* **THE TASK**: Wherever the word "request" appears in a line of the data, that line should be copied.

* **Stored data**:
>>>
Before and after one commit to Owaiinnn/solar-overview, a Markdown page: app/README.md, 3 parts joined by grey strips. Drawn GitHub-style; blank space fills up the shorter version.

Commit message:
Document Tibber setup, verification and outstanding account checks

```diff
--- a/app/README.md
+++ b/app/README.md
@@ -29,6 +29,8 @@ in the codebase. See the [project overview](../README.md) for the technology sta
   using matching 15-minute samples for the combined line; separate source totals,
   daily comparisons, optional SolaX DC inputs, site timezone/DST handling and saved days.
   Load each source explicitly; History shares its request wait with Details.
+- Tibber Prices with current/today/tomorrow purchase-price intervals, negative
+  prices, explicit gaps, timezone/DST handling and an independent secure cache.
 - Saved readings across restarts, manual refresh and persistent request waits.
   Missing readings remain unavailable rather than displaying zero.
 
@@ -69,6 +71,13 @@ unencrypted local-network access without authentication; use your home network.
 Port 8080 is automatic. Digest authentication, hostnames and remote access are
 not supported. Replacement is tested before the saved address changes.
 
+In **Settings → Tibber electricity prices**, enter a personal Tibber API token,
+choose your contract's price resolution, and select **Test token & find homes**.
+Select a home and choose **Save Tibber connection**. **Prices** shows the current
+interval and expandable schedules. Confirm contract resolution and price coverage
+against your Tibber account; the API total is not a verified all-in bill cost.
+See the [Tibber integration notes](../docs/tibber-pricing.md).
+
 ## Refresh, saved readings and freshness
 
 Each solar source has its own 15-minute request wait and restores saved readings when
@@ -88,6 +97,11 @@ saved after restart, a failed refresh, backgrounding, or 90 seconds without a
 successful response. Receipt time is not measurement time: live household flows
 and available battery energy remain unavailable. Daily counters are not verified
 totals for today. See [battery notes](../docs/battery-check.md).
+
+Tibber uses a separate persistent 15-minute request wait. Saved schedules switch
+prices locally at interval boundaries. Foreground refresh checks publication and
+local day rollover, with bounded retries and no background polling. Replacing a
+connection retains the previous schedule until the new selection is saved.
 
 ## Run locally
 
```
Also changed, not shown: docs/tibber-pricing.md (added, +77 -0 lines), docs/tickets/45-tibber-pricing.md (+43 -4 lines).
<<<
* **RESPONSE TO THIS TASK**:
   Load each source explicitly; History shares its request wait with Details.
 - Saved readings across restarts, manual refresh and persistent request waits.
 Each solar source has its own 15-minute request wait and restores saved readings when
+Tibber uses a separate persistent 15-minute request wait. Saved schedules switch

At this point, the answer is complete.